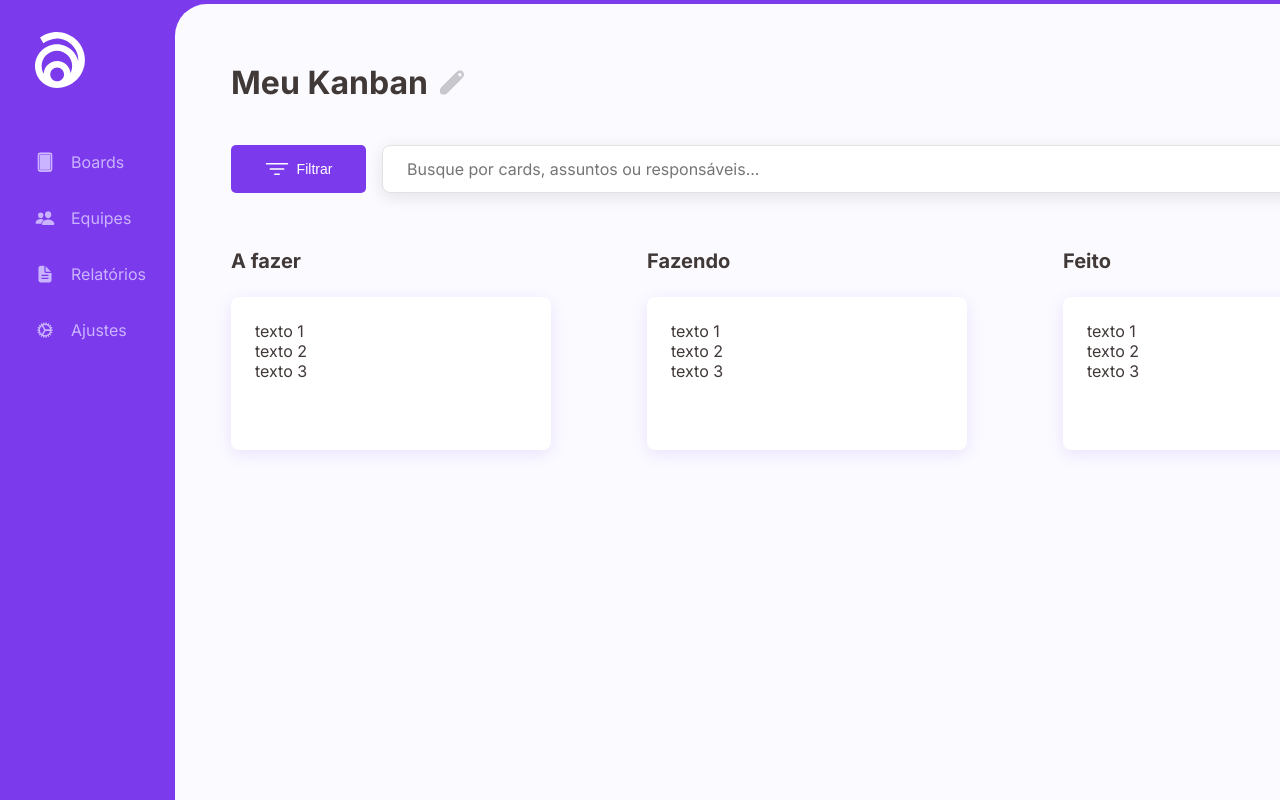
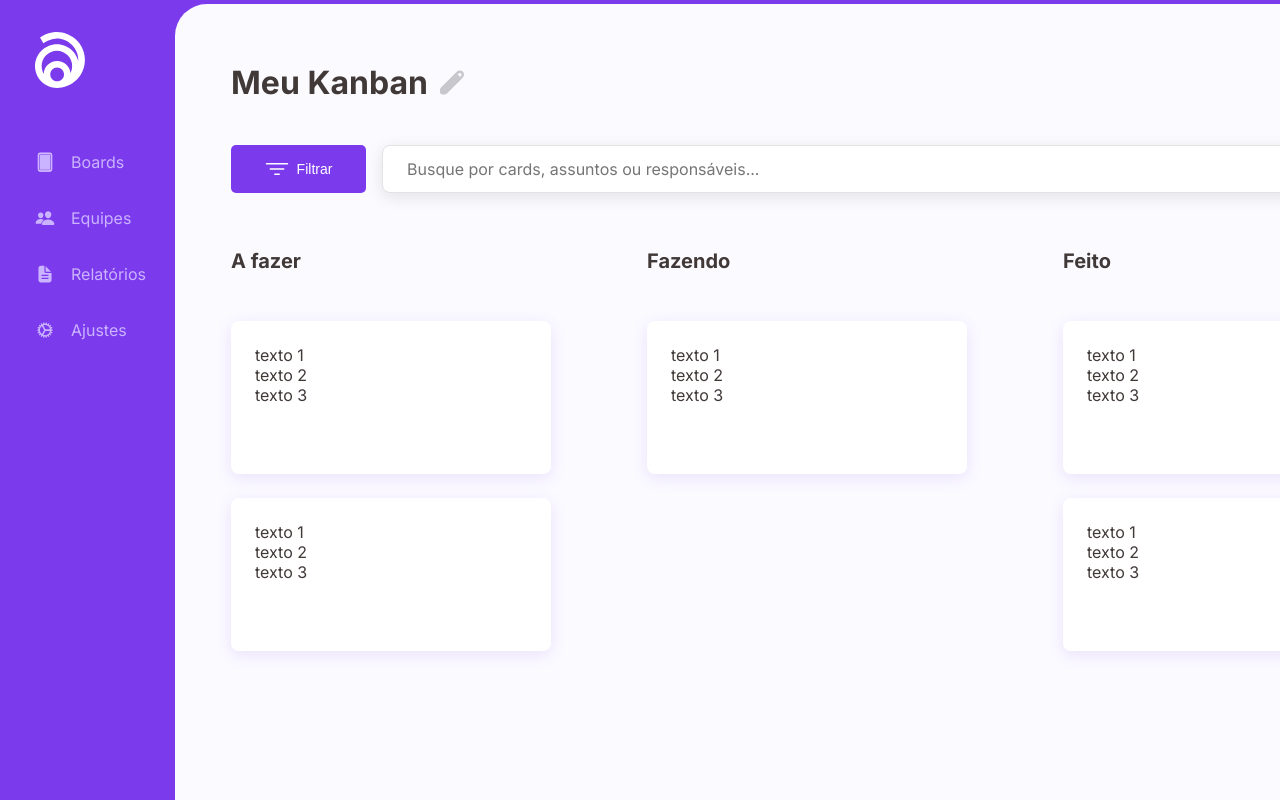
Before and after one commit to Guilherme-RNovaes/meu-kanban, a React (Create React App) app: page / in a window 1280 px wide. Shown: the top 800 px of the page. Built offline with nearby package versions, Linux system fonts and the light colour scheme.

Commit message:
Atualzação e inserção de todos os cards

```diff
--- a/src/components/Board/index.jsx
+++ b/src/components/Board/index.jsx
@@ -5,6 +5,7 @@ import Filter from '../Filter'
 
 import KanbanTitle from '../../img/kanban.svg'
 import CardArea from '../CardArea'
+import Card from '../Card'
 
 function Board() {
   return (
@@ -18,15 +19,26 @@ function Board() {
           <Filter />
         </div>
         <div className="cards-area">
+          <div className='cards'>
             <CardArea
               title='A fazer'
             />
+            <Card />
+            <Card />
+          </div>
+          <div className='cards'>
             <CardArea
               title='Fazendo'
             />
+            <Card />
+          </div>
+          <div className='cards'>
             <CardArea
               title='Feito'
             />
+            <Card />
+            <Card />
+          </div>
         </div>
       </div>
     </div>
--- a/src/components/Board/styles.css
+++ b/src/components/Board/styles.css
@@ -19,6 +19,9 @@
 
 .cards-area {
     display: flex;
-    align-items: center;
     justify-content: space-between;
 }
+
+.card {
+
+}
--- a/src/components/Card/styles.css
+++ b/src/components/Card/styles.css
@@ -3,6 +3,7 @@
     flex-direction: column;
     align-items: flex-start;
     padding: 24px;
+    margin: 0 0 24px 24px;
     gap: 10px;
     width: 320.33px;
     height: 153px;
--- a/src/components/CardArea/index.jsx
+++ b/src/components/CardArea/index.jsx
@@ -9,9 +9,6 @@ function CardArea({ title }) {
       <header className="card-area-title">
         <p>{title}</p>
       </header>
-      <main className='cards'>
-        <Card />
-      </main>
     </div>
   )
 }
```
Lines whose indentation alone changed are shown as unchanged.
- - - - -
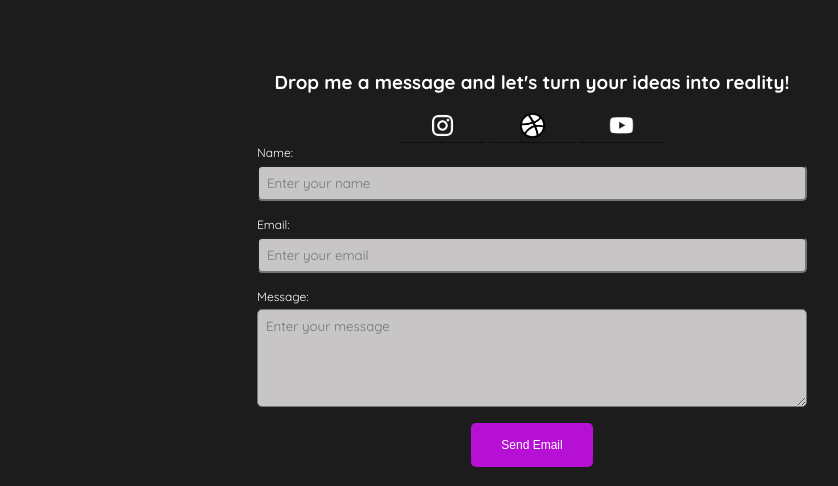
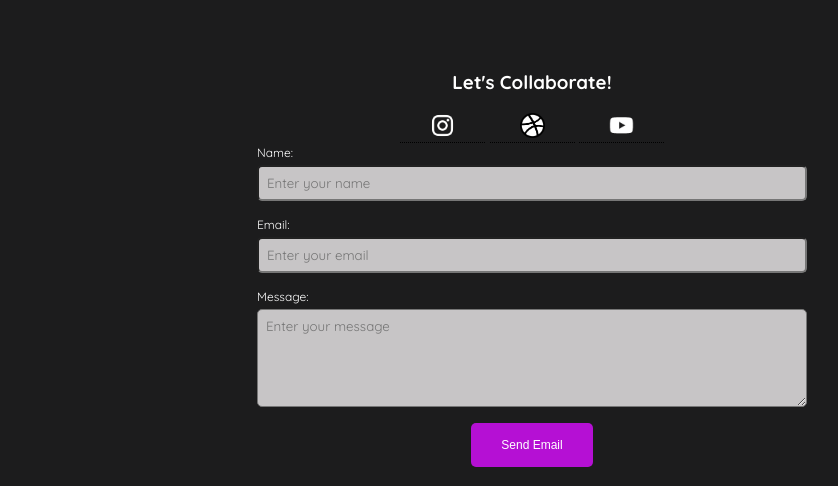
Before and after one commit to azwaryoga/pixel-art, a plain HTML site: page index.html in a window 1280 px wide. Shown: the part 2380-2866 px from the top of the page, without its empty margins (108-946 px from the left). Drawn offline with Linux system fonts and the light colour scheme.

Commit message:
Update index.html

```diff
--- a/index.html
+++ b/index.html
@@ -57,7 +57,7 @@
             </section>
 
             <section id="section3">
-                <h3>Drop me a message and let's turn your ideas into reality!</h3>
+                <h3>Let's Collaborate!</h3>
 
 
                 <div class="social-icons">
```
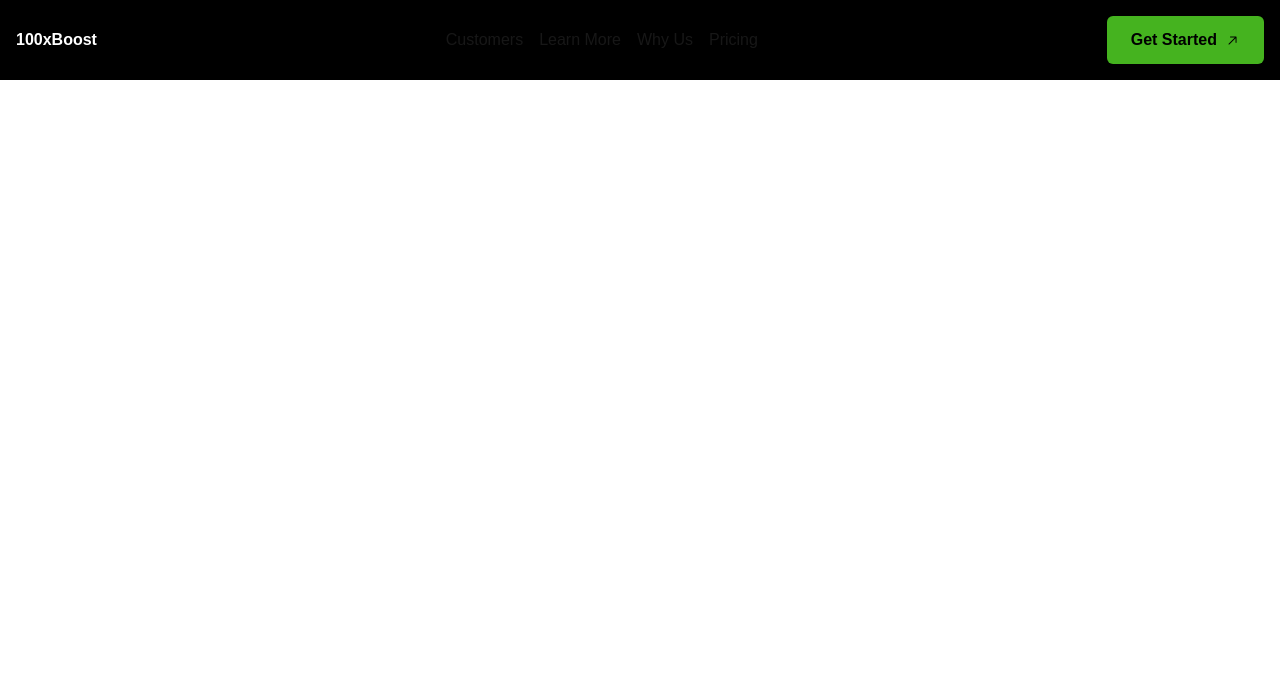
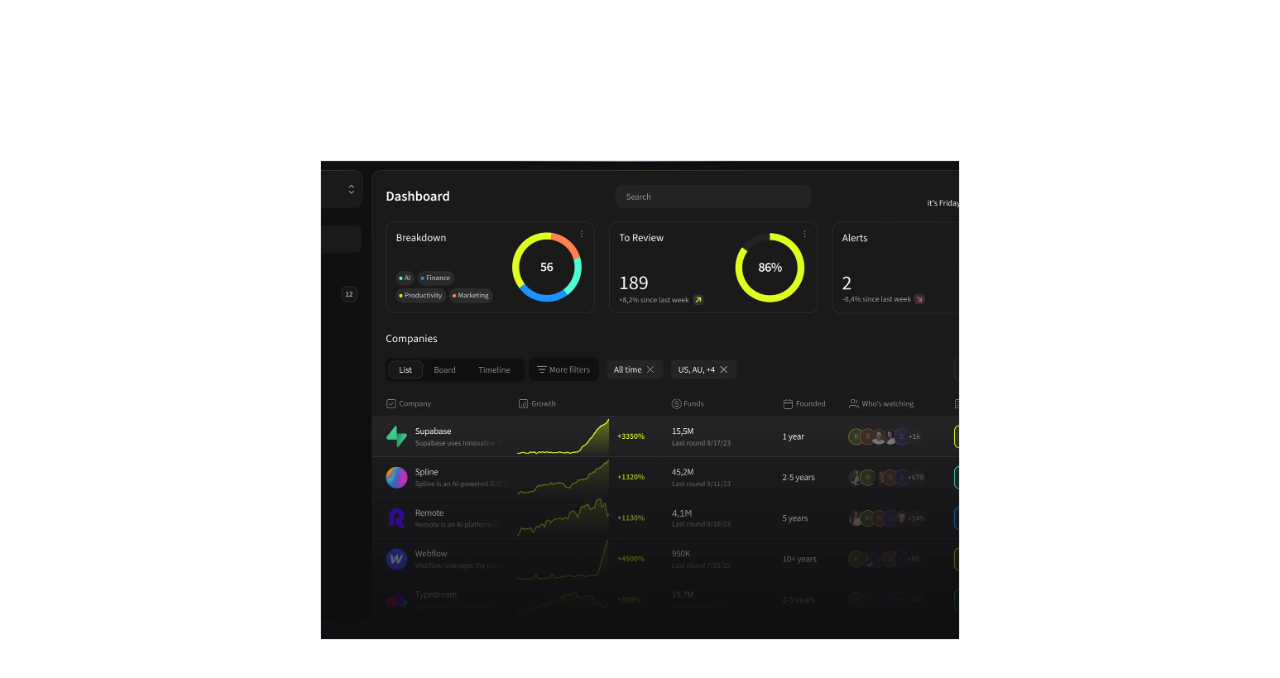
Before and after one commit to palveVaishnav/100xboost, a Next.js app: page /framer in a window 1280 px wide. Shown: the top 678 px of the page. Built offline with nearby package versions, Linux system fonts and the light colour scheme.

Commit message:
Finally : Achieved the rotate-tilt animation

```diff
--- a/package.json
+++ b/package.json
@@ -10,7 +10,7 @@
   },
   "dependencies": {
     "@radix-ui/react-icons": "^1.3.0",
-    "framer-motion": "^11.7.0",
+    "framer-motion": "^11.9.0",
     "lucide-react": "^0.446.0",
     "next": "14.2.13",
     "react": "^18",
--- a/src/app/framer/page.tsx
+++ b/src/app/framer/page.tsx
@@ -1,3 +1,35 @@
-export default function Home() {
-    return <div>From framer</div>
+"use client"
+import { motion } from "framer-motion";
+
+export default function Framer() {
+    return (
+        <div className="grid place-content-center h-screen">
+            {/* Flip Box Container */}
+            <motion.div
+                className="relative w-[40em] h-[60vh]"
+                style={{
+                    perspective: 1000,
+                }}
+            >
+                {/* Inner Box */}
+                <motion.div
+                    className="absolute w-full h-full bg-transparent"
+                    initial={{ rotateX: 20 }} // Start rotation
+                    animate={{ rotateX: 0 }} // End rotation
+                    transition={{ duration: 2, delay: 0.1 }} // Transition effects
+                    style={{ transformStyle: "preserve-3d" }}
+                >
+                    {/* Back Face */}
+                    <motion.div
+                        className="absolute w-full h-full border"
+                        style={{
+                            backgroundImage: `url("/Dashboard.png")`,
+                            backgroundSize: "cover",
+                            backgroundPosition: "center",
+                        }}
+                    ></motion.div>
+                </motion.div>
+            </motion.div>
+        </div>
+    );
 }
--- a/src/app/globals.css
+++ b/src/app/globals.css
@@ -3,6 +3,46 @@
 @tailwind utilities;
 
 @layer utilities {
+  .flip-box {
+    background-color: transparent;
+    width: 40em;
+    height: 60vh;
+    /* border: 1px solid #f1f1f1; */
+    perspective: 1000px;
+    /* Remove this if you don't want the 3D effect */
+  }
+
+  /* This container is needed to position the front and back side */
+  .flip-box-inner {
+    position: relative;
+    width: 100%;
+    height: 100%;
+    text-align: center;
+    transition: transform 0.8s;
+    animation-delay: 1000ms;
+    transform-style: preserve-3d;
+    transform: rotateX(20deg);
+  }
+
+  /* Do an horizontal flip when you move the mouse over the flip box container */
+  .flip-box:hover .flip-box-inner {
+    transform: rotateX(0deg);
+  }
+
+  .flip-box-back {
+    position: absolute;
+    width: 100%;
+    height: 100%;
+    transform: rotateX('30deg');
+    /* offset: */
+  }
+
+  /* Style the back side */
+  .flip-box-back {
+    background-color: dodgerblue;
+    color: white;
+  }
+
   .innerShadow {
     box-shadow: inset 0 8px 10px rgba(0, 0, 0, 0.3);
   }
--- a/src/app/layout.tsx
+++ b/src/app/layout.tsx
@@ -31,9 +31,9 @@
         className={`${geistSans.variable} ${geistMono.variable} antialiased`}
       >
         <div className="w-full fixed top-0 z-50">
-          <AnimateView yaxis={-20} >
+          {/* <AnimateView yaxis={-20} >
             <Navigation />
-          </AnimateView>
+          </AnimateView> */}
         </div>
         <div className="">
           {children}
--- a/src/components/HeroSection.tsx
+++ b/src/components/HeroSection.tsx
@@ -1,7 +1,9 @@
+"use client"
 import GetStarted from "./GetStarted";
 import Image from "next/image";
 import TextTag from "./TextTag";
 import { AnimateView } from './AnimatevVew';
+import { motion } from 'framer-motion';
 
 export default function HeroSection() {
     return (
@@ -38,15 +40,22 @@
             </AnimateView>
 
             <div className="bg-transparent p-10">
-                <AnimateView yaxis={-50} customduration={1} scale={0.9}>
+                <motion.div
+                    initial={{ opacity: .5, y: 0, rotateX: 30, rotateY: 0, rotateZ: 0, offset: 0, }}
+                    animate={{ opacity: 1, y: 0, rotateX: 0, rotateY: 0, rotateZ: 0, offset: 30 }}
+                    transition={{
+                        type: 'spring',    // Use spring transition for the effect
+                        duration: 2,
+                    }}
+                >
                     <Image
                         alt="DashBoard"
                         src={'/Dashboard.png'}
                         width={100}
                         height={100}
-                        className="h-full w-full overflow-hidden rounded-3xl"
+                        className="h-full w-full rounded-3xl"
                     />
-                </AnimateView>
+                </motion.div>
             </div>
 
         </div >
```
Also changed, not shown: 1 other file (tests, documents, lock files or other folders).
- - - - -
**Work order:** Return every line from the records above that holds the word "CardArea".

**Your response:**
 import CardArea from '../CardArea'
             <CardArea
             <CardArea
             <CardArea
--- a/src/components/CardArea/index.jsx
+++ b/src/components/CardArea/index.jsx
@@ -9,9 +9,6 @@ function CardArea({ title }) {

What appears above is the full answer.